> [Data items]
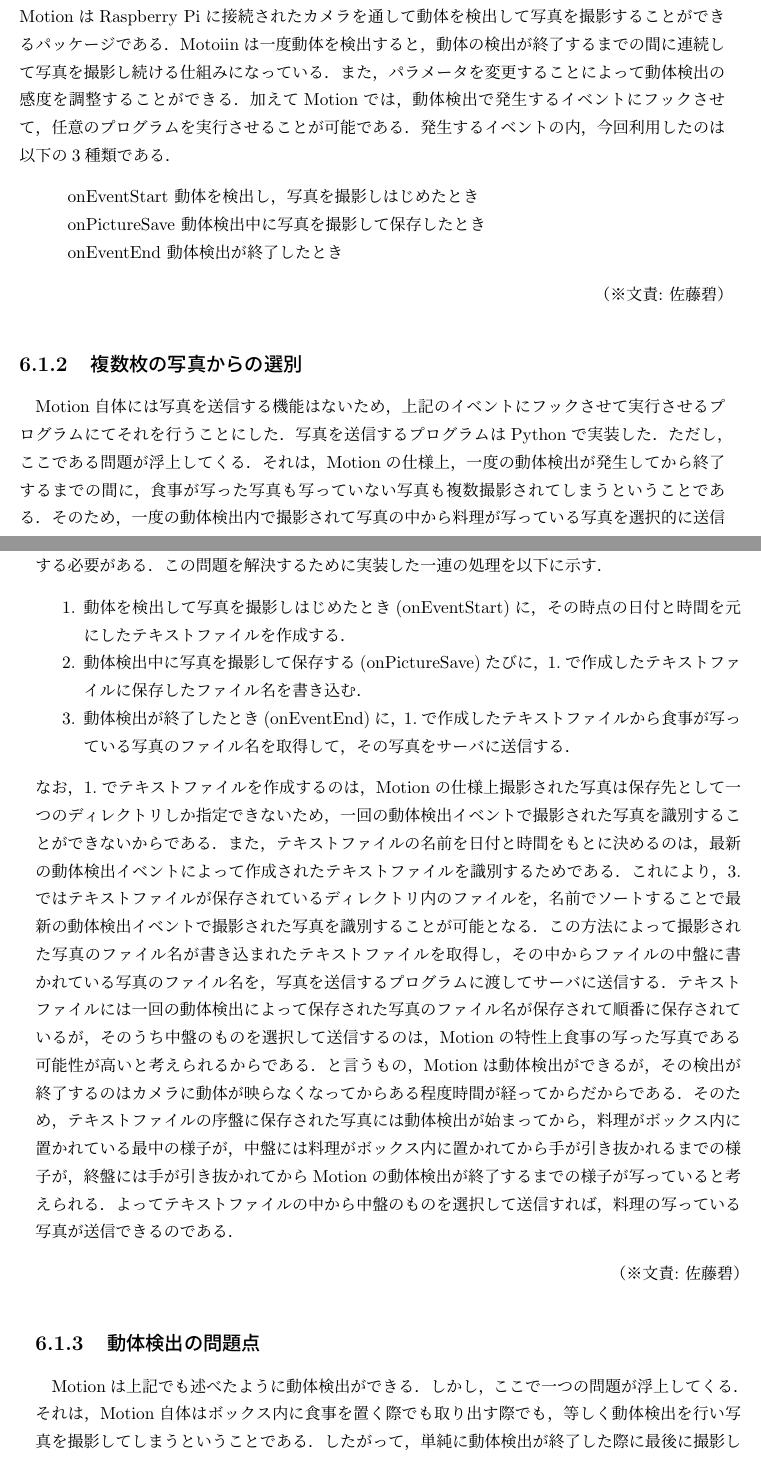
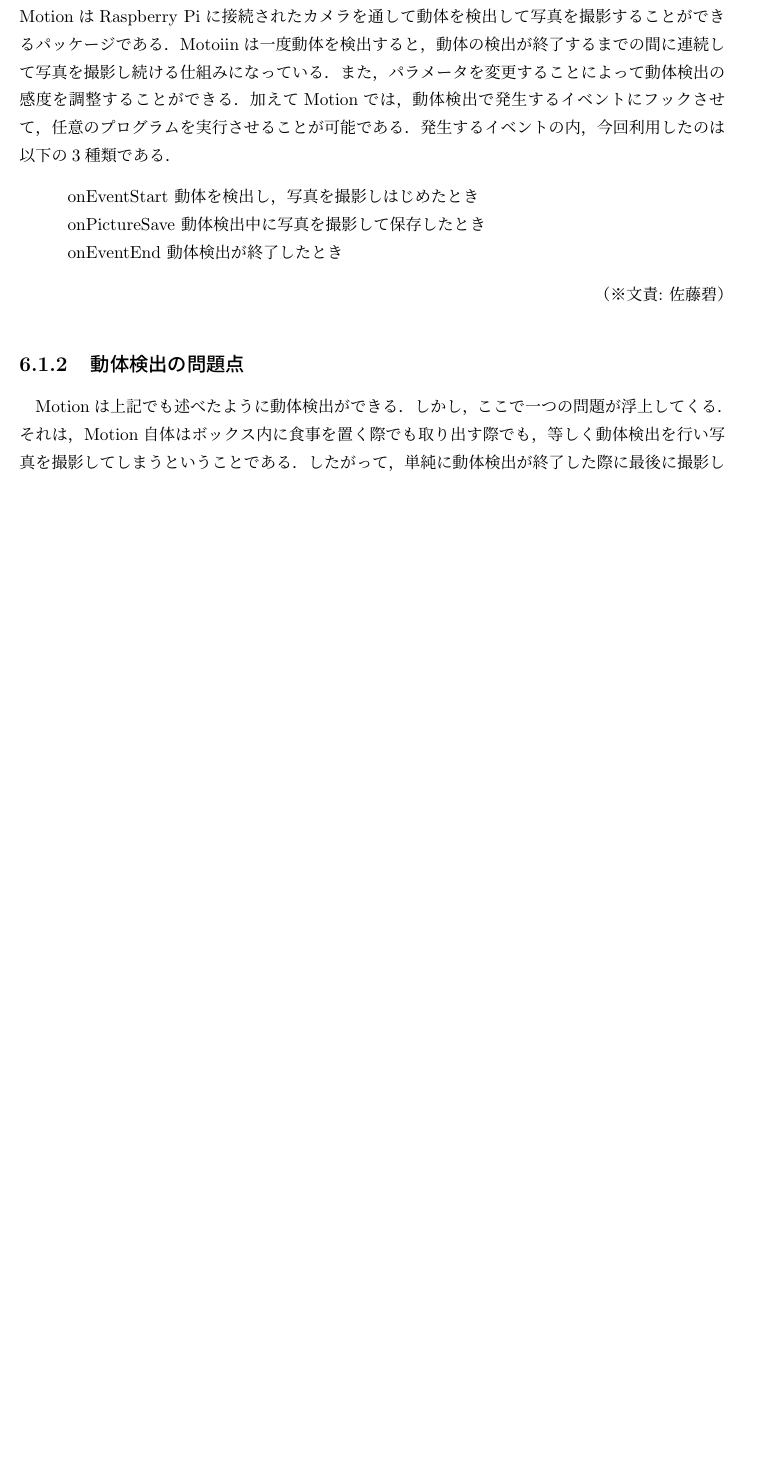
Before and after one commit to funswift/medical-final-report, a LaTeX thesis (report.tex, which reads sections/6-kaihatsu.tex): two parts of pages 31 and 32 of 43 before the commit and part of page 31 of 42 after it, the two joined at a grey line, cut so that both start at the same text, the shorter picture padded with empty space. Compiled offline with pLaTeX and dvipdfmx.

Commit message:
不適当な内容のセクションを削除した
虚偽の内容が書かれていたため，報告書として不適切であると判断した．

```diff
--- a/sections/6-kaihatsu.tex
+++ b/sections/6-kaihatsu.tex
@@ -29,28 +29,6 @@ Motoiinは一度動体を検出すると，動体の検出が終了するまで
     \item{onPictureSave} 動体検出中に写真を撮影して保存したとき
     \item{onEventEnd} 動体検出が終了したとき
 \end{description}
-\bunseki{佐藤碧}
-
-\subsection{複数枚の写真からの選別}
-Motion自体には写真を送信する機能はないため，上記のイベントにフックさせて実行させるプログラムにてそれを行うことにした．
-写真を送信するプログラムはPythonで実装した．
-ただし，ここである問題が浮上してくる．
-それは，Motionの仕様上，一度の動体検出が発生してから終了するまでの間に，食事が写った写真も写っていない写真も複数撮影されてしまうということである．
-そのため，一度の動体検出内で撮影されて写真の中から料理が写っている写真を選択的に送信する必要がある．
-この問題を解決するために実装した一連の処理を以下に示す．
-\begin{enumerate}
-    \item 動体を検出して写真を撮影しはじめたとき(onEventStart)に，その時点の日付と時間を元にしたテキストファイルを作成する．
-    \item 動体検出中に写真を撮影して保存する(onPictureSave)たびに，1.で作成したテキストファイルに保存したファイル名を書き込む．
-    \item 動体検出が終了したとき(onEventEnd)に，1.で作成したテキストファイルから食事が写っている写真のファイル名を取得して，その写真をサーバに送信する．
-\end{enumerate}
-なお，1.でテキストファイルを作成するのは，Motionの仕様上撮影された写真は保存先として一つのディレクトリしか指定できないため，一回の動体検出イベントで撮影された写真を識別することができないからである．
-また，テキストファイルの名前を日付と時間をもとに決めるのは，最新の動体検出イベントによって作成されたテキストファイルを識別するためである．
-これにより，3.ではテキストファイルが保存されているディレクトリ内のファイルを，名前でソートすることで最新の動体検出イベントで撮影された写真を識別することが可能となる．
-この方法によって撮影された写真のファイル名が書き込まれたテキストファイルを取得し，その中からファイルの中盤に書かれている写真のファイル名を，写真を送信するプログラムに渡してサーバに送信する．
-テキストファイルには一回の動体検出によって保存された写真のファイル名が保存されて順番に保存されているが，そのうち中盤のものを選択して送信するのは，Motionの特性上食事の写った写真である可能性が高いと考えられるからである．
-と言うもの，Motionは動体検出ができるが，その検出が終了するのはカメラに動体が映らなくなってからある程度時間が経ってからだからである．
-そのため，テキストファイルの序盤に保存された写真には動体検出が始まってから，料理がボックス内に置かれている最中の様子が，中盤には料理がボックス内に置かれてから手が引き抜かれるまでの様子が，終盤には手が引き抜かれてからMotionの動体検出が終了するまでの様子が写っていると考えられる．
-よってテキストファイルの中から中盤のものを選択して送信すれば，料理の写っている写真が送信できるのである．
 \bunseki{佐藤碧}
 
 \subsection{動体検出の問題点}
```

> [TASK DETAILS]
Restate all entries above exactly, but not the images.

> [TASK RESULT]
Before and after one commit to funswift/medical-final-report, a LaTeX thesis (report.tex, which reads sections/6-kaihatsu.tex): two parts of pages 31 and 32 of 43 before the commit and part of page 31 of 42 after it, the two joined at a grey line, cut so that both start at the same text, the shorter picture padded with empty space. Compiled offline with pLaTeX and dvipdfmx.

Commit message:
不適当な内容のセクションを削除した
虚偽の内容が書かれていたため，報告書として不適切であると判断した．

```diff
--- a/sections/6-kaihatsu.tex
+++ b/sections/6-kaihatsu.tex
@@ -29,28 +29,6 @@ Motoiinは一度動体を検出すると，動体の検出が終了するまで
     \item{onPictureSave} 動体検出中に写真を撮影して保存したとき
     \item{onEventEnd} 動体検出が終了したとき
 \end{description}
-\bunseki{佐藤碧}
-
-\subsection{複数枚の写真からの選別}
-Motion自体には写真を送信する機能はないため，上記のイベントにフックさせて実行させるプログラムにてそれを行うことにした．
-写真を送信するプログラムはPythonで実装した．
-ただし，ここである問題が浮上してくる．
-それは，Motionの仕様上，一度の動体検出が発生してから終了するまでの間に，食事が写った写真も写っていない写真も複数撮影されてしまうということである．
-そのため，一度の動体検出内で撮影されて写真の中から料理が写っている写真を選択的に送信する必要がある．
-この問題を解決するために実装した一連の処理を以下に示す．
-\begin{enumerate}
-    \item 動体を検出して写真を撮影しはじめたとき(onEventStart)に，その時点の日付と時間を元にしたテキストファイルを作成する．
-    \item 動体検出中に写真を撮影して保存する(onPictureSave)たびに，1.で作成したテキストファイルに保存したファイル名を書き込む．
-    \item 動体検出が終了したとき(onEventEnd)に，1.で作成したテキストファイルから食事が写っている写真のファイル名を取得して，その写真をサーバに送信する．
-\end{enumerate}
-なお，1.でテキストファイルを作成するのは，Motionの仕様上撮影された写真は保存先として一つのディレクトリしか指定できないため，一回の動体検出イベントで撮影された写真を識別することができないからである．
-また，テキストファイルの名前を日付と時間をもとに決めるのは，最新の動体検出イベントによって作成されたテキストファイルを識別するためである．
-これにより，3.ではテキストファイルが保存されているディレクトリ内のファイルを，名前でソートすることで最新の動体検出イベントで撮影された写真を識別することが可能となる．
-この方法によって撮影された写真のファイル名が書き込まれたテキストファイルを取得し，その中からファイルの中盤に書かれている写真のファイル名を，写真を送信するプログラムに渡してサーバに送信する．
-テキストファイルには一回の動体検出によって保存された写真のファイル名が保存されて順番に保存されているが，そのうち中盤のものを選択して送信するのは，Motionの特性上食事の写った写真である可能性が高いと考えられるからである．
-と言うもの，Motionは動体検出ができるが，その検出が終了するのはカメラに動体が映らなくなってからある程度時間が経ってからだからである．
-そのため，テキストファイルの序盤に保存された写真には動体検出が始まってから，料理がボックス内に置かれている最中の様子が，中盤には料理がボックス内に置かれてから手が引き抜かれるまでの様子が，終盤には手が引き抜かれてからMotionの動体検出が終了するまでの様子が写っていると考えられる．
-よってテキストファイルの中から中盤のものを選択して送信すれば，料理の写っている写真が送信できるのである．
 \bunseki{佐藤碧}
 
 \subsection{動体検出の問題点}
```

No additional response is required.